A convincing case can only be delivered by a true believer, investors do want to fund greed. They do want to fund a revolution – your passion, my friends will make the difference generally.
Want funding? The quality of the management team you have assembled will make or break you.
Your top employees’ credentials show that you’re ready (or not) for whatever the economy, markets, or eventually the competition throws your way for the new venture.
Your new team also needs to be flexible – able to adapt to wherever the new company’s perceived growth may take you. This is particularly key in the “ seed-capital” phase when investors bet on unproven venture concepts based on their “gut-feel” about a team – your team.
Your big idea—your concept—needs to be different and useful.
Investors generally want to fund firsts, not variations on a theme. They also want to fund winners understandably, companies that are positioned to get major market share quickly and with the potential for a good story to tell thereafter.

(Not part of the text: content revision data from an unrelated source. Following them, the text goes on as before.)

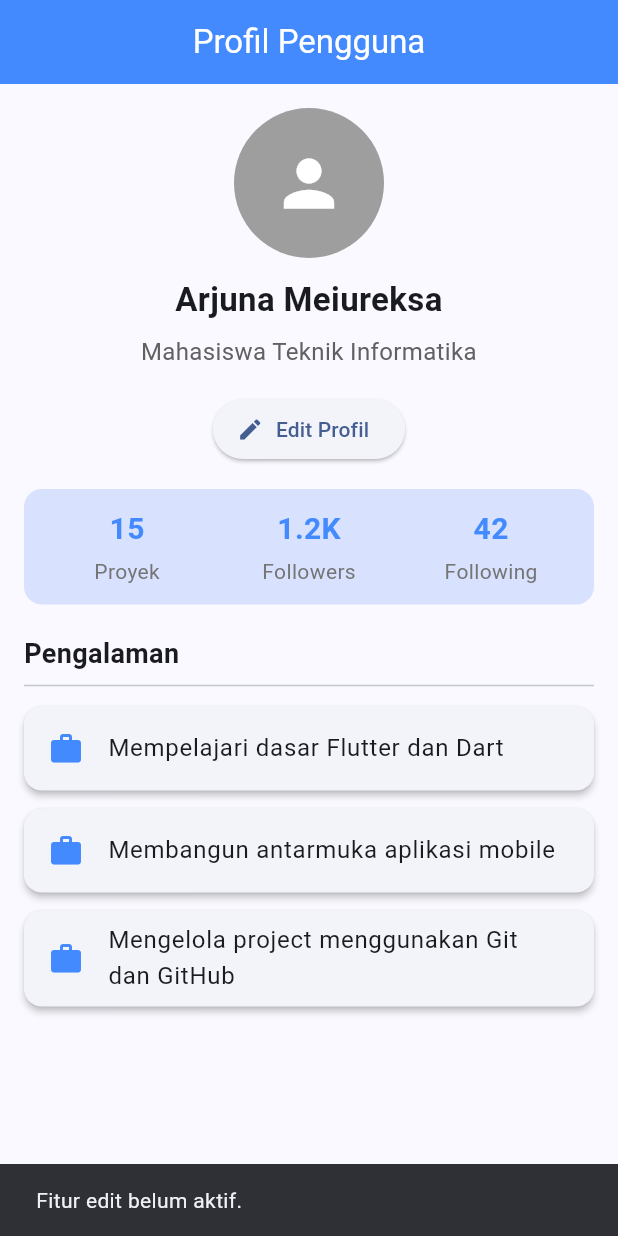
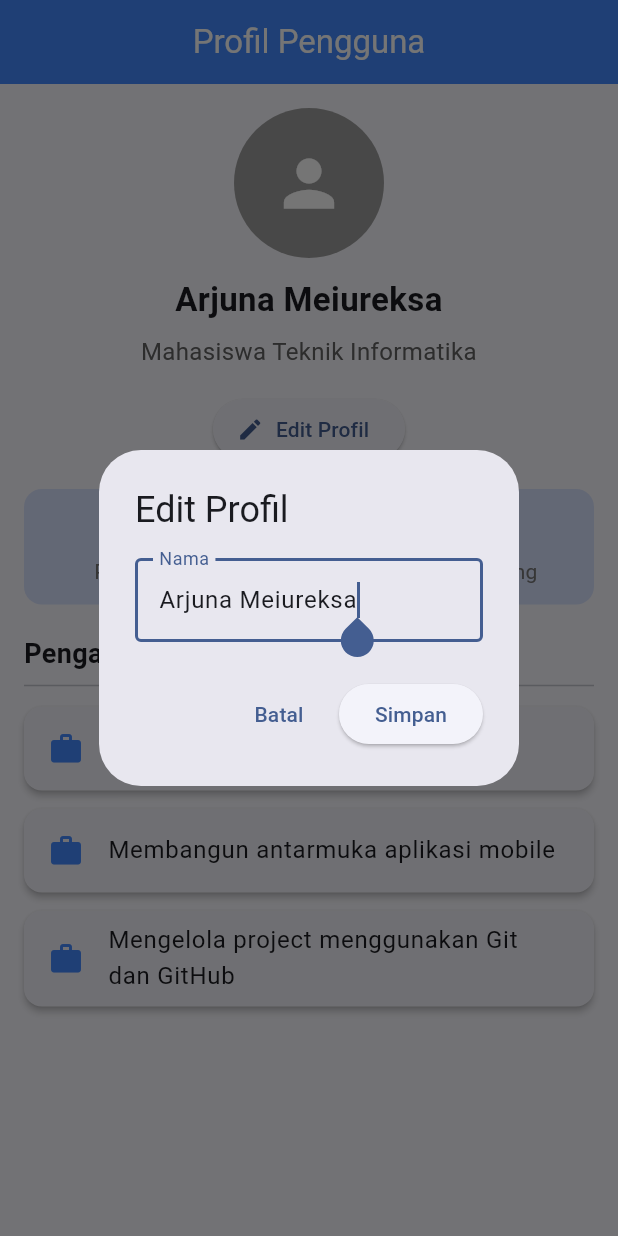
Before and after one commit to iamjonaz/flutter_training4, a Flutter app: the screen it shows after launch, after a tap on "Edit Profil", on a phone screen of 412 x 824 dp. Run offline on Flutter 3.47's test engine with Material 3 defaults, Android fonts, the phone set to English and light mode, and no system bars.

Commit message:
feat: implement edit profile dialog with state update

```diff
--- a/lib/profile_page.dart
+++ b/lib/profile_page.dart
@@ -14,12 +14,59 @@ class ProfilePage extends StatefulWidget {
 class _ProfilePageState extends State<ProfilePage> {
   String _userName = 'Arjuna Meiureksa';
   final String _role = 'Mahasiswa Teknik Informatika';
+  final TextEditingController _nameController = TextEditingController();
 
   static const List<String> _experiences = [
     'Mempelajari dasar Flutter dan Dart',
     'Membangun antarmuka aplikasi mobile',
     'Mengelola project menggunakan Git dan GitHub',
   ];
+
+  void _showEditDialog() {
+    _nameController.text = _userName;
+
+    showDialog<void>(
+      context: context,
+      builder: (dialogContext) {
+        return AlertDialog(
+          title: const Text('Edit Profil'),
+          content: TextFormField(
+            controller: _nameController,
+            autofocus: true,
+            decoration: const InputDecoration(
+              labelText: 'Nama',
+              hintText: 'Masukkan nama baru',
+              border: OutlineInputBorder(),
+            ),
+          ),
+          actions: [
+            TextButton(
+              onPressed: () => Navigator.of(dialogContext).pop(),
+              child: const Text('Batal'),
+            ),
+            ElevatedButton(
+              onPressed: () {
+                final newName = _nameController.text.trim();
+                if (newName.isNotEmpty) {
+                  setState(() {
+                    _userName = newName;
+                  });
+                }
+                Navigator.of(dialogContext).pop();
+              },
+              child: const Text('Simpan'),
+            ),
+          ],
+        );
+      },
+    );
+  }
+
+  @override
+  void dispose() {
+    _nameController.dispose();
+    super.dispose();
+  }
 
   @override
   Widget build(BuildContext context) {
@@ -39,11 +86,7 @@ class _ProfilePageState extends State<ProfilePage> {
             ProfileInfo(name: _userName, role: _role),
             const SizedBox(height: 16),
             ElevatedButton.icon(
-              onPressed: () {
-                ScaffoldMessenger.of(context).showSnackBar(
-                  const SnackBar(content: Text('Fitur edit belum aktif.')),
-                );
-              },
+              onPressed: _showEditDialog,
               icon: const Icon(Icons.edit),
               label: const Text('Edit Profil'),
             ),
```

For example, your venture idea is defensible, difficult to duplicate or compete against as is patent-ready ideas.
Your insight into the market you wish to enter is paramount for the investment community.
Become an industry expert, verify that no one else is in your way and explore what has kept others from the breakthrough you are anticipating.
Master your competitive landscape and show to the investors how your new venture is destined to benefit from economic and market trends in front of you. But, also you will need to
have some sense of what lies ahead on the horizon so that your new entrepreneurial dream isn’t about to become obsolete shortly after hitting the marketplace.
Simply put, the investors you are courting want to know that you, not they, have covered all the angles.
So, let’s go now into the ever-popular, ever-present, business plan. This road map has taken many a soul over its hills and valleys to success and failure over the years of its importance and relevance and remains at the cusp of an entrepreneurs entre’ to investors’ thresholds.
The business plan shouldn’t merely talk about your new dream, but how you’ll make it grow and make money for the investors.
The executive summary is the single most important component and requires the plan to be “boiled down” to an incredibly clear 2 page document that hooks the readers in to your venture needs.
Complementary to an excellent executive summary and I have seen many a good business plan fall by the wayside without this next ingredient. You will absolutely require a great venture management team description – your team’s experience and track record needs to comfort potential investors including your bankers.
Honest financials also make a difference – a complete competitive analysis and reasonable assumptions should support your claims. Breezy optimism is a definite turn-off to your investor s.
Entrepreneurs are often guilty, in their eagerness to get started building their company, of seeking out investors of all kinds before they are prepared to present their deal or carry on effective negotiations.
Angel investors, for example, often have a great deal of business experience and can ask the kinds of probing, difficult questions that can quickly puncture inflated projections or poorly thought out strategies.
Also, and this will bring a smile and knowing nod to your face, entrepreneurs invariably emphasize bringing money into the new venture; investors are quite reasonably interested in getting capital out of the company they have invested. Hence, unless an entrepreneur can convince an investor that a lucrative exit is possible within a reasonable timeframe, the deal is likely not to be embraced and get done by that particular investment source.
As an associate of mine frequently says to our clients, don’t try and wing it with angel investors. It doesn’t work.
Lastly, be aware that decisions made by potential investors for entrepreneurial new ventures are not made, in my opinion, on a cut- and-dried basis.
Often, investors, particularly, private ones operate in an environment where the crystal ball can get extremely cloudy at times and must rely on their instincts honed through the many years of being on the firing line within their own worlds.
Therefore, my existing and aspiring entrepreneurs of the Okanagan landscape, be the best that you can be in your research, preparation and venture planning in order to make you investor-friendly.
Joel Young is an entrepreneurship educator, consultant and coach and the Founder of Okanagan Valley Entrepreneurs Society